– Proctor, Robert (1995). The Cancer Wars: How Politics Shapes What We Know and Don’t Know About Cancer. New York: Basic Books.
Najberg Milne news
Forthcoming open course dates in London, Paris and Brussels
London – Winning Hearts & Minds: 28 & 29 June, 7 & 8 September, 29 & 30 November. For more information and to book, please contact us at: firstname.lastname@example.org.
Paris – Captiver & Convaincre: 2 & 3 May. For more information and to book, please contact us at: email@example.com.
Bruxelles – Captiver & Convaincre: 6 & 7 June. For more information and to book, please contact us at: firstname.lastname@example.org.
Link of the month
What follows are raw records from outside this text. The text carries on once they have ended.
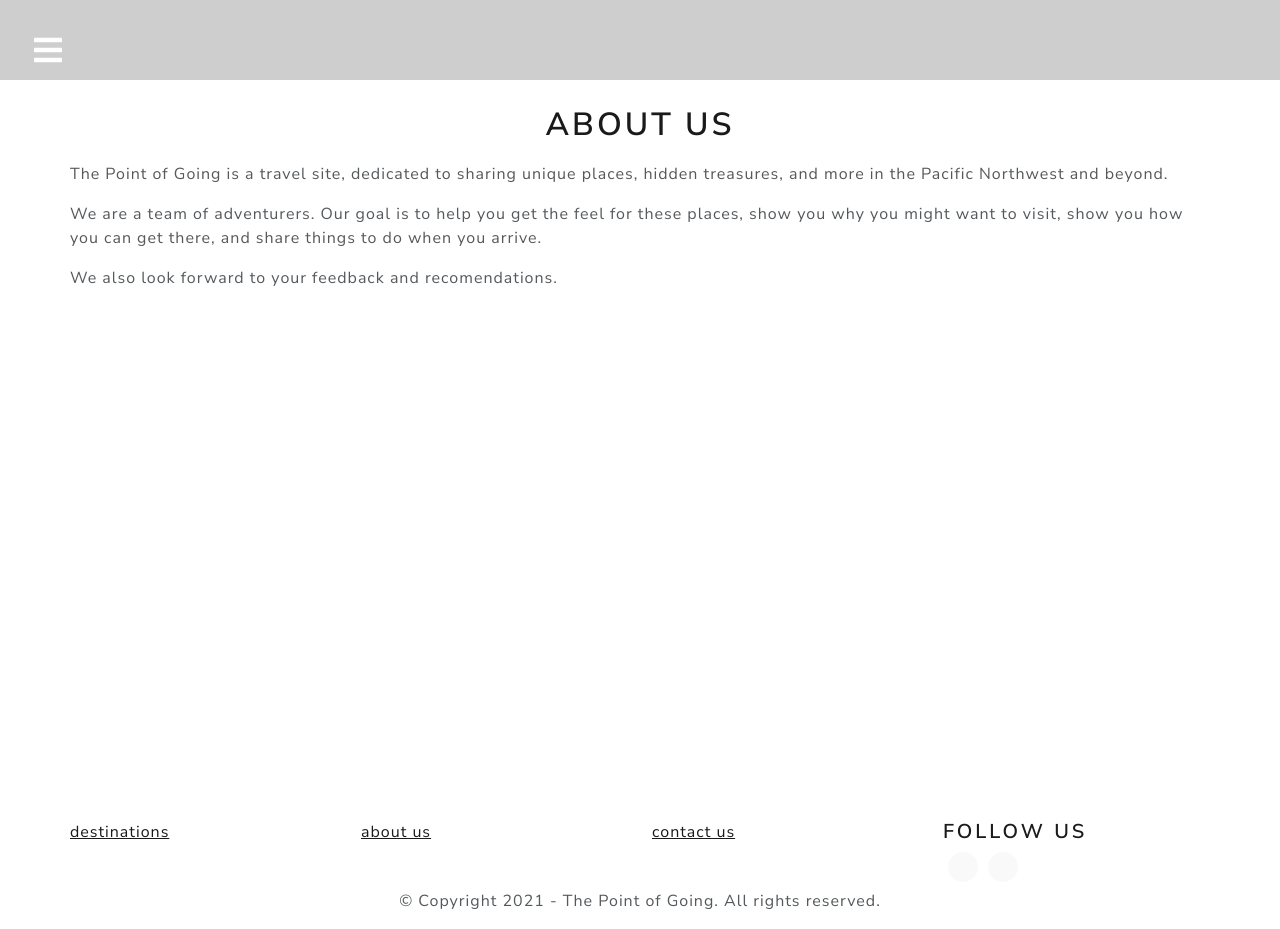
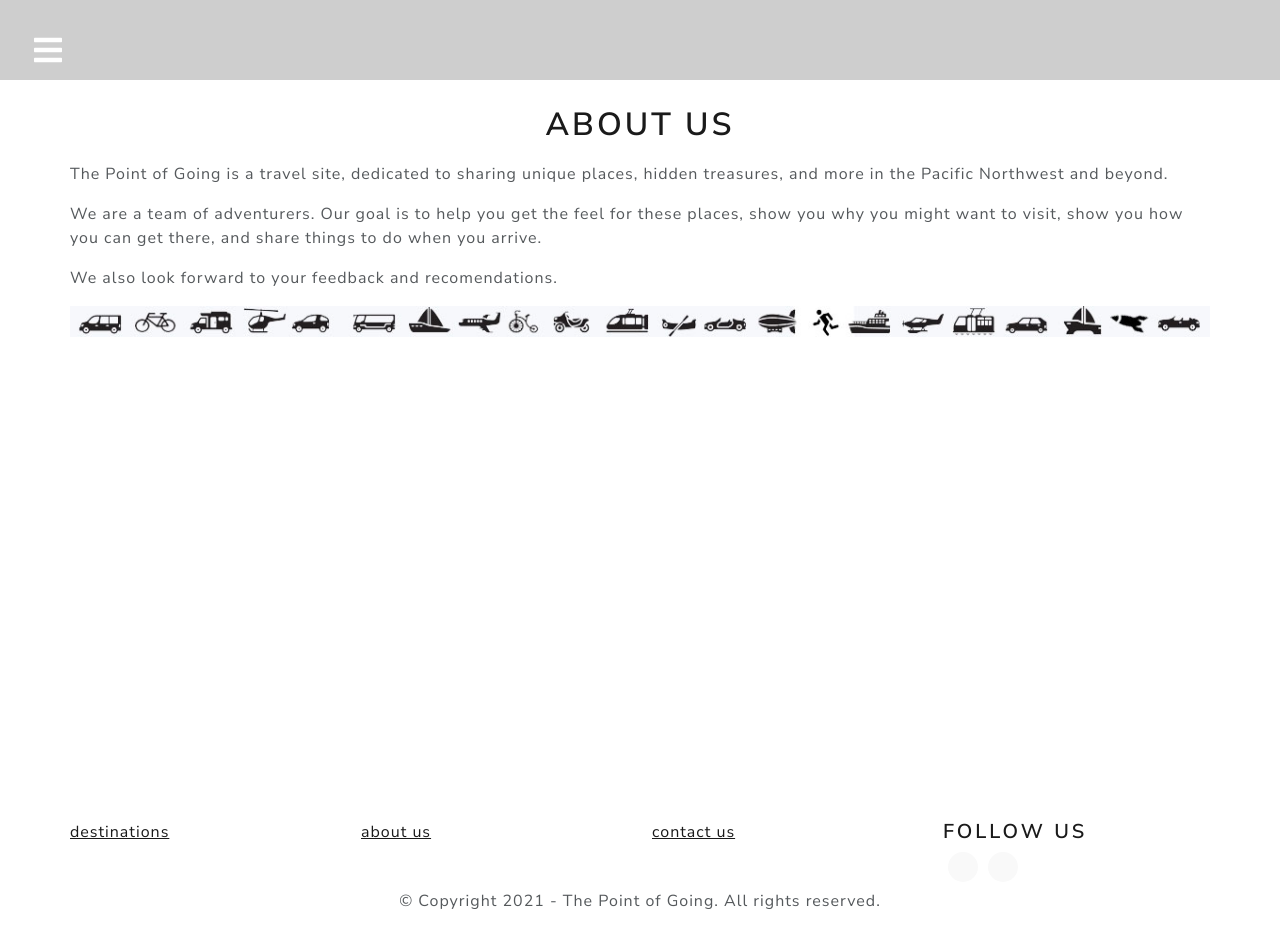
Before and after one commit to PeteLow-13/Test62, a React (Create React App) app in the folder frontend/: page /about in a window 1280 px wide. Built offline with nearby package versions, Linux system fonts and the light colour scheme.

Commit message:
IconBar to AboutScreen

```diff
--- a/frontend/src/Components/Go.js
+++ b/frontend/src/Components/Go.js
@@ -1,5 +1,5 @@
 import React from 'react';
-import { Row, Col, Img } from 'react-bootstrap';
+import { Row, Col, Image } from 'react-bootstrap';
 import { useSelector } from 'react-redux';
 import TagBar from './TagBar';
 
@@ -11,7 +11,7 @@ const Go = () => {
       <Row className='go' id='go'>
         <Col>
           <h2>how to go {location.name}</h2>
-          <Img src={location.image} />
+          <Image src={location.image} />
           <h3>{location.go1.h3}</h3>
           <ul>{location.go1.li.map()}</ul>
           {/* <p>{location.knowContent}</p> */}
--- a/frontend/src/screens/AboutScreen.js
+++ b/frontend/src/screens/AboutScreen.js
@@ -1,4 +1,6 @@
 import React from 'react';
+import { Image } from 'react-bootstrap';
+import IconBar from '../images/travelicons.jpg';
 
 const AboutScreen = () => {
   return (
@@ -17,6 +19,7 @@ const AboutScreen = () => {
         </p>
         <p>We also look forward to your feedback and recomendations.</p>
       </div>
+      <Image src={IconBar} alt='icon bar' fluid />
     </>
   );
 };
```
Also changed, not shown: frontend/src/images/travelicons.jpg (added).
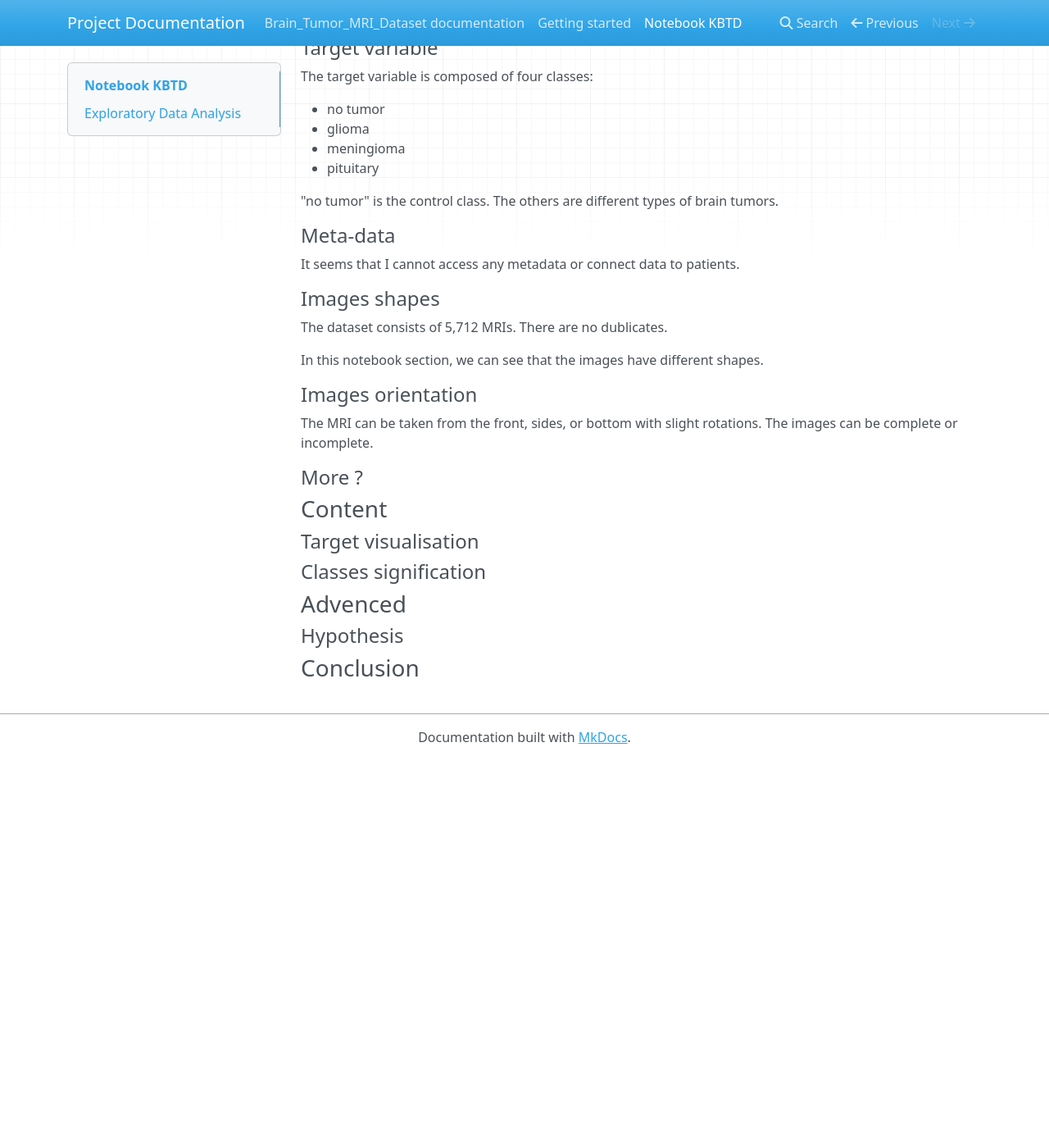
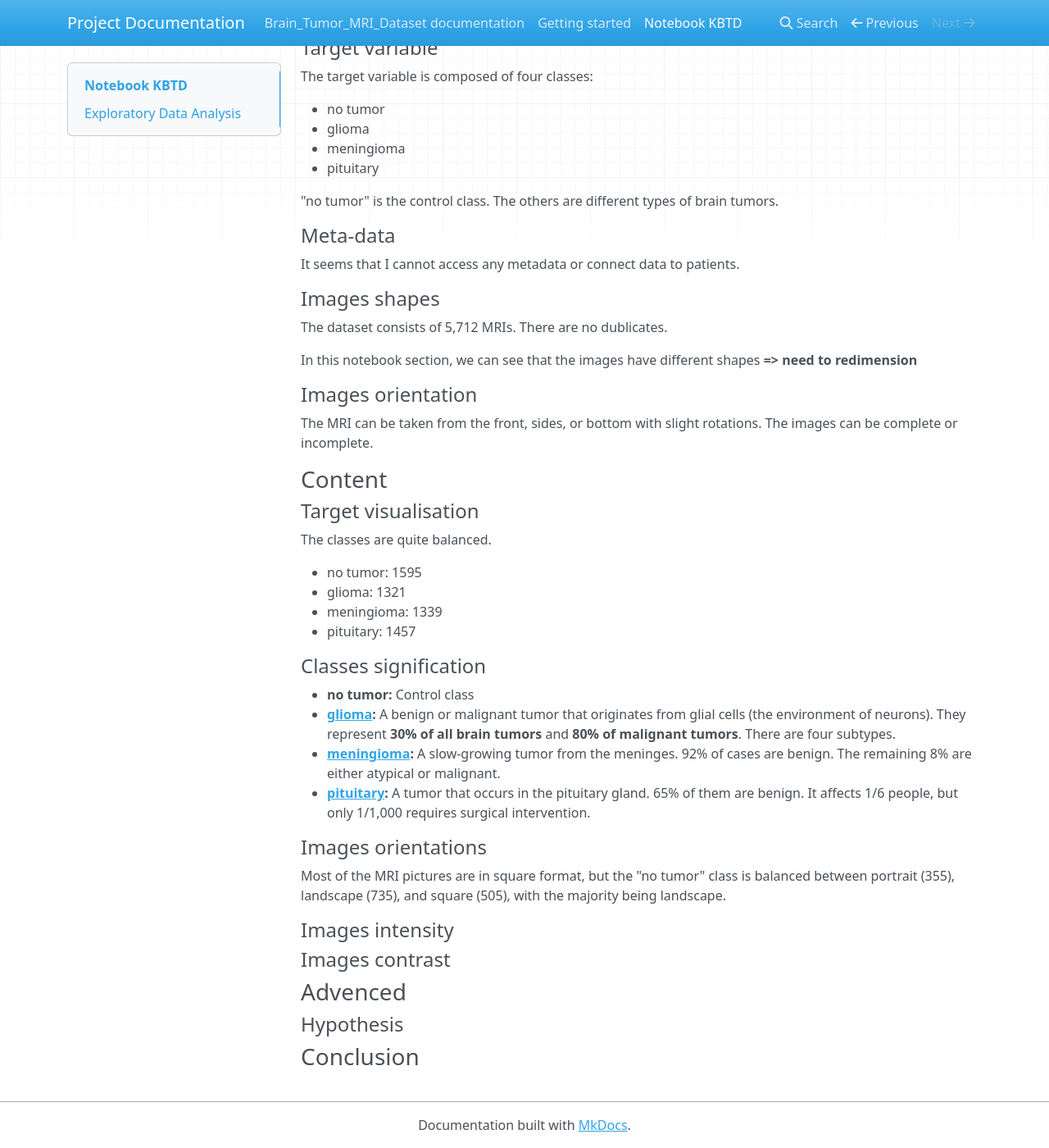
Before and after one commit to Jeremy-Duval-PhD/Brain_Tumor_MRI_Dataset, an MkDocs documentation site: the page built from docs/docs/notebook.md, in a window 1280 px wide and 1400 px high, scrolled down 426 px. Shown: the whole window at 82% size. Built offline with MkDocs 1.6.1, drawn with Linux system fonts in a browser that asks for light colours; nearby versions of some CDN libraries; before the commit the page ends 1353 px from its top, so only the background shows below that.

Commit message:
WIP : EDA content (doc+target vizu+class descr+img orientation)

```diff
--- a/docs/docs/notebook.md
+++ b/docs/docs/notebook.md
@@ -35,19 +35,41 @@ It seems that I cannot access any metadata or connect data to patients.
 
 The dataset consists of 5,712 MRIs. There are no dublicates.
 
-In this notebook section, we can see that the images have different shapes.
+In this notebook section, we can see that the images have different shapes **=> need to redimension**
 
 #### Images orientation
 
 The MRI can be taken from the front, sides, or bottom with slight rotations. The images can be complete or incomplete.
 
-#### More ?
-
 ### Content
 
 #### Target visualisation
 
+The classes are quite balanced.
+
+- no tumor: 1595
+- glioma: 1321
+- meningioma: 1339
+- pituitary: 1457
+
 #### Classes signification
+
+- **no tumor:**
+	Control class
+- **[glioma](https://en.wikipedia.org/wiki/Glioma):**
+	A benign or malignant tumor that originates from glial cells (the environment of neurons). They represent **30% of all brain tumors** and **80% of malignant tumors**. There are four subtypes.
+- **[meningioma](https://en.wikipedia.org/wiki/Meningioma):**
+	A slow-growing tumor from the meninges. 92% of cases are benign. The remaining 8% are either atypical or malignant.
+- **[pituitary]():**
+	A tumor that occurs in the pituitary gland. 65% of them are benign. It affects 1/6 people, but only 1/1,000 requires surgical intervention.
+
+#### Images orientations
+
+Most of the MRI pictures are in square format, but the "no tumor" class is balanced between portrait (355), landscape (735), and square (505), with the majority being landscape.
+
+#### Images intensity
+
+#### Images contrast
 
 ### Advenced
 
```
Also changed, not shown: 1 other file.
- Courage and gentleness.
- Determination and dignity.
Our gift to you, this month: a piece by Maya Angelou, from an anthology in which “extraordinary women share the wisdom they wish they’d had when they were younger”, edited by Ellyn Spragins.
You’re itching to be on your own. You don’t want anybody telling you what time you have to be in at night or how to raise your baby. You’re going to leave your mother’s big comfortable house and she won’t stop you, because she knows you too well.
But listen to what she says:
When you walk out of my door, don’t let anybody raise you — you’ve been raised.
You know right from wrong.
In every relationship you make, you’ll have to show readiness to adjust and make adaptations.
Remember, you can always come home.
You will go home again when the world knocks you down — or when you fall down in full view of the world. But only for two or three weeks at a time. Your mother will pamper you and feed you your favourite meal of red beans and rice. You’ll make a practice of going home so she can liberate you again — one of the greatest gifts, along with nurturing your courage, that she will give you.
Be courageous, but not foolhardy.
Walk proud as you are,
– Spragins, Ellyn (2008). What I know Now: Letters to my Younger Self. Broadway Books.